Also Gerard Newsham (24) was lucky enough to attend the Atlantis' launch on Friday. A postgraduate student at LIT he is currently working at the Space Life Lab in Florida on " Symbiotic Nodulation in a Reduced Gravity Environment (SyNRGE)”.

3. The Corkonian correlation

Dan Tani has flown two space shuttle missions and spent 120 days on board the International Space Station. His wife Jane Egan hails from the Cork town of Kinsale.

Tani has visited schools in West Cork speaking about his experiences in Cork. He also spent his 47th birthday in space and celebrated it with his family via a live link up to Cork's Blackrock Castle Observatory.

He returned from his final mission last Friday.

4. The Diaspora relationship

It's estimated that over 35 million American's can trace their roots to Ireland so it's no surprise that many scientists in NASA have Irish ancestry.

Last St. Patrick's Day astronaut Cady Coleman marked the occasion from the International Space Station by playing a solo on a 100-year-old Irish flute. She had borrowed it the Cheftains, Matt Molloy. She played a tune by Paddy Moloney.

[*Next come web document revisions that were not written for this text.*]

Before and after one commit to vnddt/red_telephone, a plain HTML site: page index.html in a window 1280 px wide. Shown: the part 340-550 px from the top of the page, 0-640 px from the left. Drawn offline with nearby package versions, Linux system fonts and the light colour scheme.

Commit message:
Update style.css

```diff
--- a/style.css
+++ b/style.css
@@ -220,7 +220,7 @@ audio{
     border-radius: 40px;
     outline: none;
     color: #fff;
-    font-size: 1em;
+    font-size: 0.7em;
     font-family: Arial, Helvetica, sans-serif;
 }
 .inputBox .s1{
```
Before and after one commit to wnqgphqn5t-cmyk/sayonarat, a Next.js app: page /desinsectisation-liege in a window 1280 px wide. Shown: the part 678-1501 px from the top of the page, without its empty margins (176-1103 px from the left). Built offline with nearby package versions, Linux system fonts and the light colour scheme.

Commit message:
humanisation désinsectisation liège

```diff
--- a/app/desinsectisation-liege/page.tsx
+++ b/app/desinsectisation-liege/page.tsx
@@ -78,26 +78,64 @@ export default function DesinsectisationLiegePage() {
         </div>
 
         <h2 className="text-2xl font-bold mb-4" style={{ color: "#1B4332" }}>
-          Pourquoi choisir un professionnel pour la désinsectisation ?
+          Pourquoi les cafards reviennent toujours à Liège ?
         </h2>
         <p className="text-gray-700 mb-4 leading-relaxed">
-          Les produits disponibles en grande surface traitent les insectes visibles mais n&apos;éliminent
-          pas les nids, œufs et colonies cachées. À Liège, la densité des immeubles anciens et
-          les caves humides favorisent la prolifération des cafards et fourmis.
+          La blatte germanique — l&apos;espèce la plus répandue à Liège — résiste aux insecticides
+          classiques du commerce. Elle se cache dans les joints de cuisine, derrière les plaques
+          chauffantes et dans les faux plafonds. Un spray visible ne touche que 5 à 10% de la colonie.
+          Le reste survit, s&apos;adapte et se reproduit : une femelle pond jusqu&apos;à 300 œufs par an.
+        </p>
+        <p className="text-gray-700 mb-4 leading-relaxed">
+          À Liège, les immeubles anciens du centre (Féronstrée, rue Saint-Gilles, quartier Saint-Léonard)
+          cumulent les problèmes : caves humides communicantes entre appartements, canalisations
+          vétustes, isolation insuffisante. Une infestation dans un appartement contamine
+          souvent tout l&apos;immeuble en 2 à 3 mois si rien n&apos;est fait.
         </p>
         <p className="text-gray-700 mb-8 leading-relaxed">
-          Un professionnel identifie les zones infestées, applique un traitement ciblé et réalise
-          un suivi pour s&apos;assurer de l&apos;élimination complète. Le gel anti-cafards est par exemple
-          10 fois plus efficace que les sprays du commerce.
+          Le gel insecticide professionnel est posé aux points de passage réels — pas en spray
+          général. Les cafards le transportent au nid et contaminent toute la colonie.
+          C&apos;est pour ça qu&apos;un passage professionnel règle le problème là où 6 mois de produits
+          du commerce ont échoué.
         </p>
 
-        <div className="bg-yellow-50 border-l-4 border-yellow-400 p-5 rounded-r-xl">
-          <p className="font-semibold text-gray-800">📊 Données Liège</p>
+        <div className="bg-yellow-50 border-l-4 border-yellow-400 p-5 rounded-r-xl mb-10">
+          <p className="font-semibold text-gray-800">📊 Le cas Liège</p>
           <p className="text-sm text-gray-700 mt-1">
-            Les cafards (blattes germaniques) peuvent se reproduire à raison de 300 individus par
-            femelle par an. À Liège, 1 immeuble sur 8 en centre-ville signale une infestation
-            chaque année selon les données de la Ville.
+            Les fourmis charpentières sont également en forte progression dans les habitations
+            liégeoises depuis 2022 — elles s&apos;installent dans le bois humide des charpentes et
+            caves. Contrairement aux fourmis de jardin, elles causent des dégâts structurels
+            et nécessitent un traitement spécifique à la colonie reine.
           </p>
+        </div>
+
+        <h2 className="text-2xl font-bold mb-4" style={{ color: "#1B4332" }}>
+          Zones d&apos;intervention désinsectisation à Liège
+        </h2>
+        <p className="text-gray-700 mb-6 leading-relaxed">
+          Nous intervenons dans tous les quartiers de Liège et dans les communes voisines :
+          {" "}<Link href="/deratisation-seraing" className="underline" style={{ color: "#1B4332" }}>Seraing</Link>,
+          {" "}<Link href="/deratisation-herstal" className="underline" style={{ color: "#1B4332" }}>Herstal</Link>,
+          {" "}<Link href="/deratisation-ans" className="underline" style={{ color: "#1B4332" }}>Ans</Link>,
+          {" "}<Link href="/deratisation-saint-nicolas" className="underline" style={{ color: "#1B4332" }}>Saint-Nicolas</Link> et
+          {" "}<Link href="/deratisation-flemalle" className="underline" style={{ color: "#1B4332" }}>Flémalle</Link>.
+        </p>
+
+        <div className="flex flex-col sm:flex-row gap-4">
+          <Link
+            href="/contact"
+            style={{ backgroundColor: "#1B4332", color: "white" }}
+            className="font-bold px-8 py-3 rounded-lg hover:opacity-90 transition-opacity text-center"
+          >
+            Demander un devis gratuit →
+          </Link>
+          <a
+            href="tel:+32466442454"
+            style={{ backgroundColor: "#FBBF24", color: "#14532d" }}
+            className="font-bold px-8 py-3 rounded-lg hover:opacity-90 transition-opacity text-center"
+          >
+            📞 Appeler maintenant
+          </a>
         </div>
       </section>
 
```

Speaking from space she said "St Patrick’s Day is a day when people all over the Earth recognise their Irish heritage. And now we’re doing that from space as well.”

5. The other Irish links

The space shuttle program is currently worth over $28.5 million to the Irish economy. In all about 70 companies have participated in the EU Space Agency program since 2000.

The Space Strategy Working Group believes a coherent national space strategy for Ireland could lead to 5,000 new high-value jobs by 2025. By then the sector would have an estimated value of €1 billion to the exchequer.